Pick the lines holding the string "Formulario" out of the records and copy them.
======
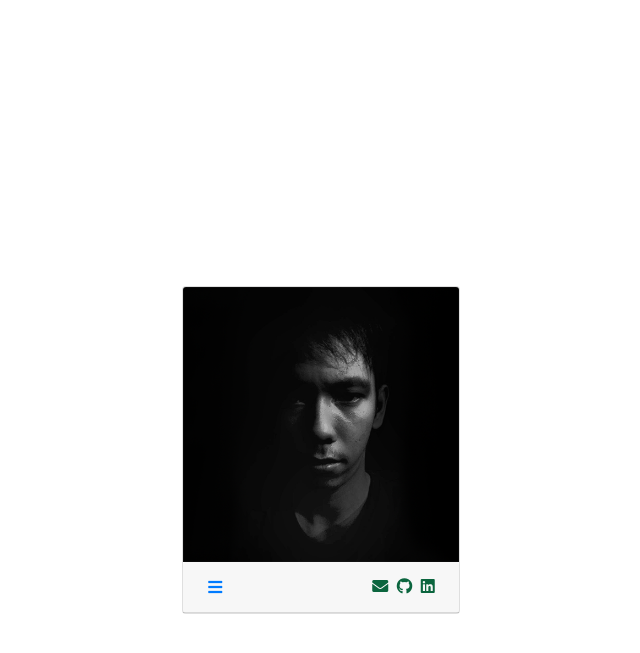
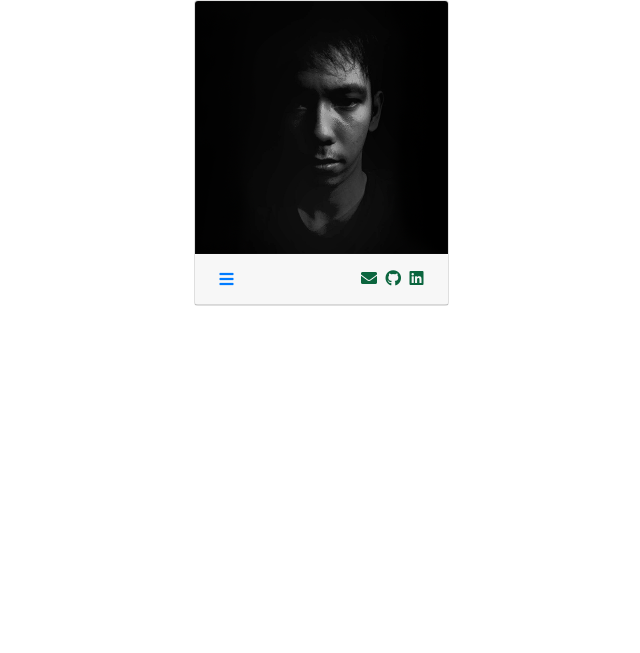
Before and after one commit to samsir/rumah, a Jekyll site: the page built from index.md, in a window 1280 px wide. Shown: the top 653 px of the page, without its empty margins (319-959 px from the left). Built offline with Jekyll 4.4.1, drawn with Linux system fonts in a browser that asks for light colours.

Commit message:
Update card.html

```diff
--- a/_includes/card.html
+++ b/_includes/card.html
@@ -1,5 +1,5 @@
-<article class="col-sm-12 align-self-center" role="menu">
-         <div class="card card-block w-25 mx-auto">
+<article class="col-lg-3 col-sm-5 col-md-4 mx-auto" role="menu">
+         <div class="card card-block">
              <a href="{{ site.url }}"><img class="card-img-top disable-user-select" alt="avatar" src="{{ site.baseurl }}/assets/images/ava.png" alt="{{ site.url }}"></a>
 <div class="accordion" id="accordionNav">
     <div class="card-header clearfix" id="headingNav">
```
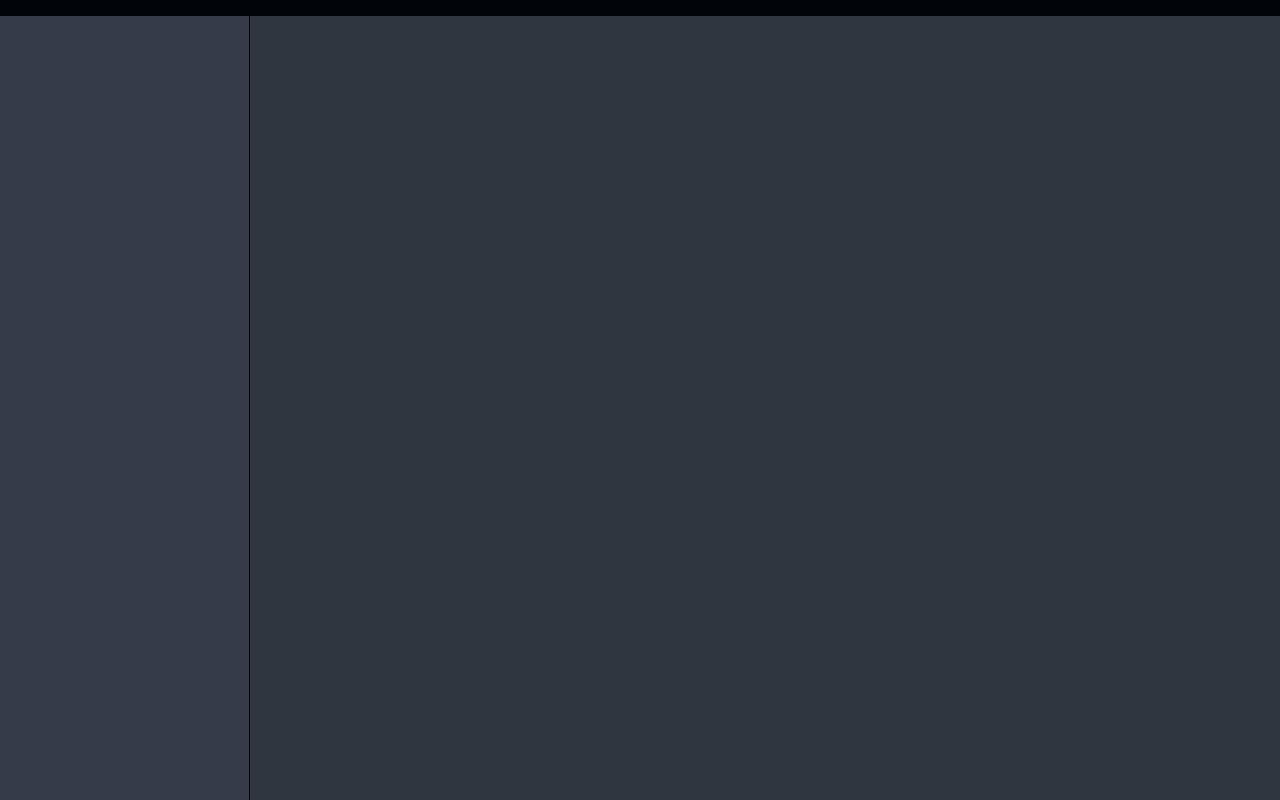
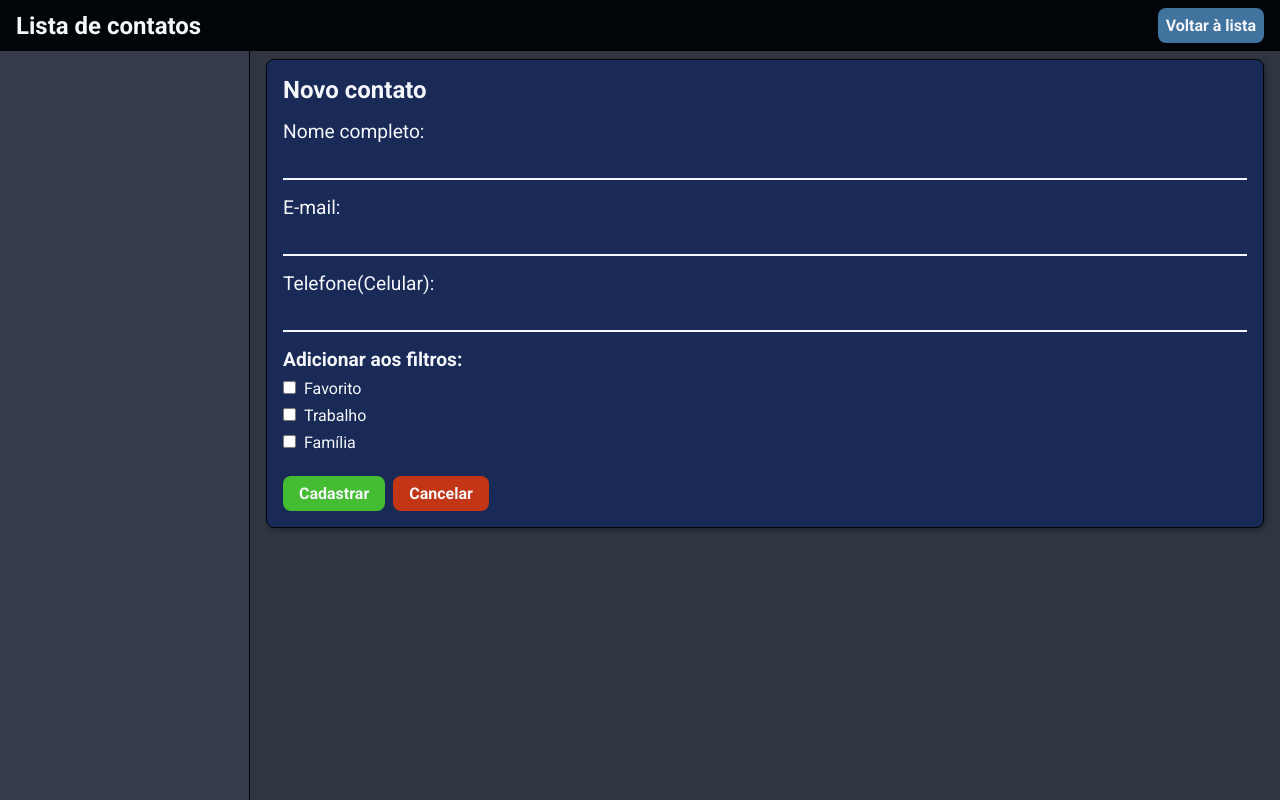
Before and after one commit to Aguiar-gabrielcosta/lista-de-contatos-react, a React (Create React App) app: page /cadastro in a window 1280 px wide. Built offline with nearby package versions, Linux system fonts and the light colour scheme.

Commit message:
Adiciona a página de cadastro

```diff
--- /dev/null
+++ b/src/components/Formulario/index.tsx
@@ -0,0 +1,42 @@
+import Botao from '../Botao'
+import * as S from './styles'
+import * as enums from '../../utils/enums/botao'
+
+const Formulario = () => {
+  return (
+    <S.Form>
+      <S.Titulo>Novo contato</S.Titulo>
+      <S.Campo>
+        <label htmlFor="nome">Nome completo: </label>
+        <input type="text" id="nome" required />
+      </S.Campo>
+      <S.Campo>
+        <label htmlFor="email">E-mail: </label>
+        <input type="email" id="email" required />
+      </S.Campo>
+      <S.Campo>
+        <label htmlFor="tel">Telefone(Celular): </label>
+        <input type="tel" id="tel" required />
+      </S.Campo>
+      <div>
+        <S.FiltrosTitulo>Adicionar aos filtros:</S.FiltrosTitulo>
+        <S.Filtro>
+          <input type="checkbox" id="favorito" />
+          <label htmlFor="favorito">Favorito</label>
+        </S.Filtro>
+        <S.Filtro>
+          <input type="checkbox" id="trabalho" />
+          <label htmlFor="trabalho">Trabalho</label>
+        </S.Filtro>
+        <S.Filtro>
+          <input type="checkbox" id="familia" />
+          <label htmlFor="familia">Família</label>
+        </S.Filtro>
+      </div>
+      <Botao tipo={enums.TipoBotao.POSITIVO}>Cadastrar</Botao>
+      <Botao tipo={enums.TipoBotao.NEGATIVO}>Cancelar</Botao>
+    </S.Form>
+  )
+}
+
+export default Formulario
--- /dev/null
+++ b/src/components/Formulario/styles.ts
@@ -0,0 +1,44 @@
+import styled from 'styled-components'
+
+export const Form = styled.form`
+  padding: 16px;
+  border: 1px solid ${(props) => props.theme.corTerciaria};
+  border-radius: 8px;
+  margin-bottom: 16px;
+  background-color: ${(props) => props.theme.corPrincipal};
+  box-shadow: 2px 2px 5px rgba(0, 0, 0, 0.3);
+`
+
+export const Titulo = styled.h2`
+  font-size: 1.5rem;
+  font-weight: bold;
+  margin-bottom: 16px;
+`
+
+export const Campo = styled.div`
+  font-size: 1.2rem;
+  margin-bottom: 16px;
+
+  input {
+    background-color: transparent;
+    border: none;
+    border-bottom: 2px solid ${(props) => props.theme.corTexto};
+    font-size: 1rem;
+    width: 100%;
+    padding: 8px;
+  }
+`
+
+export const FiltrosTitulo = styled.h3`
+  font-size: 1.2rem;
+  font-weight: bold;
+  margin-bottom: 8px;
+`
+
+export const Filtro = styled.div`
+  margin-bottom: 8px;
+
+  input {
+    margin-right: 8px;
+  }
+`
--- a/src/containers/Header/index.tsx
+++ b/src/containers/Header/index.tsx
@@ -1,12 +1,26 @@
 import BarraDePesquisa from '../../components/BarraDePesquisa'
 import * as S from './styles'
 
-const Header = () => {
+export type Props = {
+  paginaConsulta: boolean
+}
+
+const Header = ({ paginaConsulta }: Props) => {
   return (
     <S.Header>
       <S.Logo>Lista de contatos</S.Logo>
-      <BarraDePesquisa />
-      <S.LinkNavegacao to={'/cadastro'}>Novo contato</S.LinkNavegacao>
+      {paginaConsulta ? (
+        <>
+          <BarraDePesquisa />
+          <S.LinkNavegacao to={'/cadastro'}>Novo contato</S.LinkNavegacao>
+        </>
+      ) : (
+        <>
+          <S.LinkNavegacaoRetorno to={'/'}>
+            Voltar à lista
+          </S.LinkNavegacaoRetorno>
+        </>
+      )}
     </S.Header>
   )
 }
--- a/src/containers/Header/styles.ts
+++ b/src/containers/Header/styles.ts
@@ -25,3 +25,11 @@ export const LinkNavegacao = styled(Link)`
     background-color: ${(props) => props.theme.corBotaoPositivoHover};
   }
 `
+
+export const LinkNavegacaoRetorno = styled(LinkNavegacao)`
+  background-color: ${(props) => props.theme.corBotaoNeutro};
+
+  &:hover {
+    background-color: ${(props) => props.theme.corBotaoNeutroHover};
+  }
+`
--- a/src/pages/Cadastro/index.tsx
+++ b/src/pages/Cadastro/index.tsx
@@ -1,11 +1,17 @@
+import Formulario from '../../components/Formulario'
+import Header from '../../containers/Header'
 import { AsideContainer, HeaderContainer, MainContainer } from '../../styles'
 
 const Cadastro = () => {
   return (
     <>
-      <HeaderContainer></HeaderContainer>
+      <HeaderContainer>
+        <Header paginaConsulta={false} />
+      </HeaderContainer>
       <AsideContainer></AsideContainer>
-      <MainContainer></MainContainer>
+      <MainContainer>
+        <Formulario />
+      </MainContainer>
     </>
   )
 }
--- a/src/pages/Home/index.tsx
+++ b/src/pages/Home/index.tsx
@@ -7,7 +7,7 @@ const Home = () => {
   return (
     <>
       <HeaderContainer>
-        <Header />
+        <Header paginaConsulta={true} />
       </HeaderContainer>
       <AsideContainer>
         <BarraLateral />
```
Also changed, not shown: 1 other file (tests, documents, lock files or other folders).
======
→ Output of the task:
+++ b/src/components/Formulario/index.tsx
+const Formulario = () => {
+export default Formulario
+++ b/src/components/Formulario/styles.ts
+import Formulario from '../../components/Formulario'
+        <Formulario />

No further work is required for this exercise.